Richard T



I cut the sleeper timbers, distressed the top surfaces with a wire brush, and checked that I had them all (I cut the sleepers for the entire template while I was at it). I laid the sleepers out on the template to check all were present and correct. The long switchstand timbers have been moved away from the template locations to fit the width of the switchstand foot.




I could not resist laying out the rails at this stage to get an impression of the finished turnout. Also visible is the switchstand—an example of the influence of North American practice on the CMER. Occasional deep snow meant that these stands with their highly-visible indicators were much appreciated by train crews.




I stained the timbers using Ronseal Dark Jacobean wood stain; later this will be darkened further with a wash of diluted india ink.




I turned my attention to the switch rails—more precisely, to how they would be switched. Working in this scale means I can bolt through the rail foot using the same M1 square-headed 6 mm bolts that I use for the fishplates.




Another view of the bolts. Now to figure out how best to suspend the stretcher and kickplate between them and connect to the switchstand.




Whilst the CMER generally did not bother with rail tie plates it did use them to support switch rails. These are 1/8" × 6" × 12" in size and serve purely to protect the sleeper and carry some grease under the switch rails; they are fabricated from 0.2 mm tinplate and pre-punched and drilled before mounting on the sleepers.




Each joint requires two holes in the rail end; these are 1.5 mm diameter, allowing a loose fit with the fishplates. The originals would have been oval to allow for rail expansion and contraction.




The stained sleepers were dry by now, so I glued them to the template and used a straightedge to verify that they are lying flat—which they are.




Spiking starts with the outside or main line stock rail. I spiked each end first, aligning the rail over the template by eye (real risk of parallax here as these are full-depth 4" sleepers, 7.4 mm in the model). The tie plates are then slipped under the rail and spiked in place. I also spiked the first stock rail of the diverging line in place at this stage.

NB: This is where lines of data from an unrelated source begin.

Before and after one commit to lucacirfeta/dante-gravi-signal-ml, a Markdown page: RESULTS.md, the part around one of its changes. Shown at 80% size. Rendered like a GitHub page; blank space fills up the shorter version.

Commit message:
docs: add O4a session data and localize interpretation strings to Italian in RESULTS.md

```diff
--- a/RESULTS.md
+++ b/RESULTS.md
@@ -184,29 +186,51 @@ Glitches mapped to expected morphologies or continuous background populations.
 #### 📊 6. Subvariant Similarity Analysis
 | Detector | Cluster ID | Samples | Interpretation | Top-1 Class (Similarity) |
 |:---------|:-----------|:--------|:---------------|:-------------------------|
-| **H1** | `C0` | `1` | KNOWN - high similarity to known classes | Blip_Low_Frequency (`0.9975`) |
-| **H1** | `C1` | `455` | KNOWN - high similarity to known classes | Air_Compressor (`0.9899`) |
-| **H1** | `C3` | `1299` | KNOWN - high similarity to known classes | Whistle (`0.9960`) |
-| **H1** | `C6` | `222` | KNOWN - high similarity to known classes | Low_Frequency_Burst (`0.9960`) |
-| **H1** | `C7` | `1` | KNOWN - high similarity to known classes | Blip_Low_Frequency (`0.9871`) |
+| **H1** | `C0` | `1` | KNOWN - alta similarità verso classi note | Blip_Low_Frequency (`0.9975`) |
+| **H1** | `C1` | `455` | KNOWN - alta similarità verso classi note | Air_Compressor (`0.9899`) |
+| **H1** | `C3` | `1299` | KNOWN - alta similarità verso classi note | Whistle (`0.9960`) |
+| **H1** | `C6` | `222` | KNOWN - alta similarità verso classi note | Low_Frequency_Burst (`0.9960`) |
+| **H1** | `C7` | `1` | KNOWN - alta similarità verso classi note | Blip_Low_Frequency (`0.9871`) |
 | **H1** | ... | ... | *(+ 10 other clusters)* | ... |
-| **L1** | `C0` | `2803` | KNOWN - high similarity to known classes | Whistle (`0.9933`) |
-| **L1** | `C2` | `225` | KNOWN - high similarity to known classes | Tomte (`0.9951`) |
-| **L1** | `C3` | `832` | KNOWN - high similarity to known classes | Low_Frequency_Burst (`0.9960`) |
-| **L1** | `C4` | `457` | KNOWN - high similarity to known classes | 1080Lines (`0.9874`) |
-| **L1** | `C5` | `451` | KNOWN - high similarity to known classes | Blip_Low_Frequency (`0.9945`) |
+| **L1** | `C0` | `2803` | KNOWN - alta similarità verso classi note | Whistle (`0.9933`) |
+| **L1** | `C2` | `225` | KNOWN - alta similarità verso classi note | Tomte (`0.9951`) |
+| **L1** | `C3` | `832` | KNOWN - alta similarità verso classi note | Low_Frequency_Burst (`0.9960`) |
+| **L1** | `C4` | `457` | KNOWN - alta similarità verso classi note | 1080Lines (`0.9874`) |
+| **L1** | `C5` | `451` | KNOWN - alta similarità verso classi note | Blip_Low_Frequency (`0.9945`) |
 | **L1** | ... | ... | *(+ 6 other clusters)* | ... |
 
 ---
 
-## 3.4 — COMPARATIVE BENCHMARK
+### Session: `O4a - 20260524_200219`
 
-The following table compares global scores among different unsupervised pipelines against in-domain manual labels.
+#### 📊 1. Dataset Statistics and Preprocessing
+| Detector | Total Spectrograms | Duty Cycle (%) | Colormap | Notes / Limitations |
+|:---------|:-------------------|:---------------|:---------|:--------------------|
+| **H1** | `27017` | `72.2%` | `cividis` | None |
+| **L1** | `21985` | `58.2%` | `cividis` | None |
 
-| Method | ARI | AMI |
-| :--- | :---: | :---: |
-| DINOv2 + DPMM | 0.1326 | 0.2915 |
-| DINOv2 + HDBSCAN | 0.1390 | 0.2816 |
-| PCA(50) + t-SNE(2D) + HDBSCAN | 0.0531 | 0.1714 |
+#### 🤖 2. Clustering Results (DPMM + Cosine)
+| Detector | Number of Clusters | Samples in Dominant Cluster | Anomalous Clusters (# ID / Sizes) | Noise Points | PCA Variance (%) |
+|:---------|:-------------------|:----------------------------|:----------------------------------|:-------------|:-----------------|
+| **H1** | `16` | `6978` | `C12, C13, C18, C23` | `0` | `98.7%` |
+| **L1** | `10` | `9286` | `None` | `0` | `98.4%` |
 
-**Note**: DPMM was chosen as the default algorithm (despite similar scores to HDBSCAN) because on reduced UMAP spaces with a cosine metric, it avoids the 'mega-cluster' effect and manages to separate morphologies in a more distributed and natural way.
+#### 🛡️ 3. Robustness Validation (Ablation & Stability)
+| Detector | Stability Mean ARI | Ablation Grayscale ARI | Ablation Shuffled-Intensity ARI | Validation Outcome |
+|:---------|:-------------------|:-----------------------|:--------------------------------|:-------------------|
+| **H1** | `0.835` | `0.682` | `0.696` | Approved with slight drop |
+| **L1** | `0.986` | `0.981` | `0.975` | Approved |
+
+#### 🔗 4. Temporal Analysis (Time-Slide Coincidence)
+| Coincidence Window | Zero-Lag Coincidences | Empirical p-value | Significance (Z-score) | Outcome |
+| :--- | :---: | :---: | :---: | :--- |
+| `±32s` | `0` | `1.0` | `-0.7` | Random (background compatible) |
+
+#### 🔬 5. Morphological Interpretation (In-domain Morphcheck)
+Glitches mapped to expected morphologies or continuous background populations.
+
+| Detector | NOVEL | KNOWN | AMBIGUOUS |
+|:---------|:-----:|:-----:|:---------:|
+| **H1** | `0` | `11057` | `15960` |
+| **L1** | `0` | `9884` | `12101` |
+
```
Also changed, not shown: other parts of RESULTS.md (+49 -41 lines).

I make up fishplates for each template as I go (it’s not the most thrilling job); here are the ones needed for this turnout. The inner fishplates are of thinner material (0.2 mm) than the outer ones to eliminate striking of flanges upon the bolt heads. These are drilled 1 mm in diameter and a reamer is twirled in each hole to remove burrs.




Close-up of the fishplates fishing the main line stock rails together; the bolts will be trimmed to length later.




Another view of the fishplates; next up is to spike the second stock rail in place.




With the main line stock rail spiked in place it is time to test-fit the crossing vee... and of course it lines up exactly as it should.




Track gauges to the ready! This is the part that makes me nervous, for this is where accuracy is paramount. The slender Cliff Barker G1 track gauges really came into their own here, as they have exactly the 1 3/8" crossing flangeway I need for the CMER (2.6 mm). This test fit suggests everything is going to work out as planned.




Another view of the test fit. The diverging stock rail will be spiked only after the crossing vee and the main line closure/wing rail have been placed and thoroughly tested.




Measure twice, and cut once... I checked and checked: wheels seemed to roll through the knuckle smoothly enough.




The loose heel joint for the switch rails. An initial test fit showed that the thicker, outside fishplate was restricting movement, so I bent it slightly. I shall fish the switch rails with one bolt per fishplate only. I tin the completed joints with solder before trimming the excess length from the bolts. This shot shows the switch rail in its deflected position.




Measuring thrice revealed that I needed to trim the switch blade by a millimetre and a bit... had to come off the pointy end, of course, as I had already drilled the holes at the joint; luckily this was easily accomplished.




Looking good to progress to the next stage. I should have heeded that niggling sense of unease...




Aha: having carefully spiked the main line closure/wing rail into place, complete with its attached switch rail, I realised that I would not be able to fit the stretcher bar, as I wouldn't be able to reach underneath it to attach the nut to the bolt through the rail foot... Ho hum!


In the end I decided to cut the bolt attaching the switch rail to its fishplate and remove the switch rail. I posed the picture to illustrate the issue: the stretcher bar with its kick plate extensions will fit the two switch rails like this, however needs to be underneath the stock rails...


Note the diverging closure rail with its fishplates, ready to be moved into place.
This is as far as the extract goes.